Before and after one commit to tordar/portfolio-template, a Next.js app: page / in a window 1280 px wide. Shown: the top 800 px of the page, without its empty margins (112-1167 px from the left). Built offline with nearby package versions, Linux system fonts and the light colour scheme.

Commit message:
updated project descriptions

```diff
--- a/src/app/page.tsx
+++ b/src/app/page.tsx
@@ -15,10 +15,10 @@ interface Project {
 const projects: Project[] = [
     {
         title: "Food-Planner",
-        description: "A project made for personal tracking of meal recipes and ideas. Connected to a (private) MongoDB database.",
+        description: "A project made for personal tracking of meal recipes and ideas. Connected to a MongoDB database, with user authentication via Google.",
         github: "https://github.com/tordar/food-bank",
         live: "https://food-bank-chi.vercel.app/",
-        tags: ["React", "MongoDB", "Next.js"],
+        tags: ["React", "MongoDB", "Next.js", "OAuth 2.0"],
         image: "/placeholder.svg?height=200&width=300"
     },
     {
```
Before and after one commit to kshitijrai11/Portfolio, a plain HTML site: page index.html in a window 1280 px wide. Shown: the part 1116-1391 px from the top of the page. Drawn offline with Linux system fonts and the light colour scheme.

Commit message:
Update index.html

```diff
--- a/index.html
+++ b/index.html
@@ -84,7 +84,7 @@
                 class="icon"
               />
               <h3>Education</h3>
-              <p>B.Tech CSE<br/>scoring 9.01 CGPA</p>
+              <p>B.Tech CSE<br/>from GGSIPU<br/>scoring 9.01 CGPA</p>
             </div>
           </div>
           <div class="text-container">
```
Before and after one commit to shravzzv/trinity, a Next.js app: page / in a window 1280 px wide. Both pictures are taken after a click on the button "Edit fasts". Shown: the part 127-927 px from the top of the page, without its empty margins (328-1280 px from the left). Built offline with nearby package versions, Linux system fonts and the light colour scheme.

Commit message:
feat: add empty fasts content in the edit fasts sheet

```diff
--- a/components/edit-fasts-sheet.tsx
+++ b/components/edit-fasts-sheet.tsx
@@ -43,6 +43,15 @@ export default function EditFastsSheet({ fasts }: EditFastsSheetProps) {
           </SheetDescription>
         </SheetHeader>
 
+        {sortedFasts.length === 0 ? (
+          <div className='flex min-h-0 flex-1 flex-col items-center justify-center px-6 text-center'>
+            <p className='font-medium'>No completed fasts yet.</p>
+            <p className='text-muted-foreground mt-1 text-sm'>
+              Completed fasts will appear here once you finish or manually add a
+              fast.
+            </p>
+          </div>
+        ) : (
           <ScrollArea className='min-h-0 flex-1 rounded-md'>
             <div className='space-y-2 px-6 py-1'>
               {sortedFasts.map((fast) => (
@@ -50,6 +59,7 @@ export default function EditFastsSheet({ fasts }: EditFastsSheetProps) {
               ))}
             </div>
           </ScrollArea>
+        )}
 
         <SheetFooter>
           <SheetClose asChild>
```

• **Problem requirements**:
From the lines above, copy those that contain the word "index".

• **Result of the exercise**:
Before and after one commit to kshitijrai11/Portfolio, a plain HTML site: page index.html in a window 1280 px wide. Shown: the part 1116-1391 px from the top of the page. Drawn offline with Linux system fonts and the light colour scheme.
Update index.html
--- a/index.html
+++ b/index.html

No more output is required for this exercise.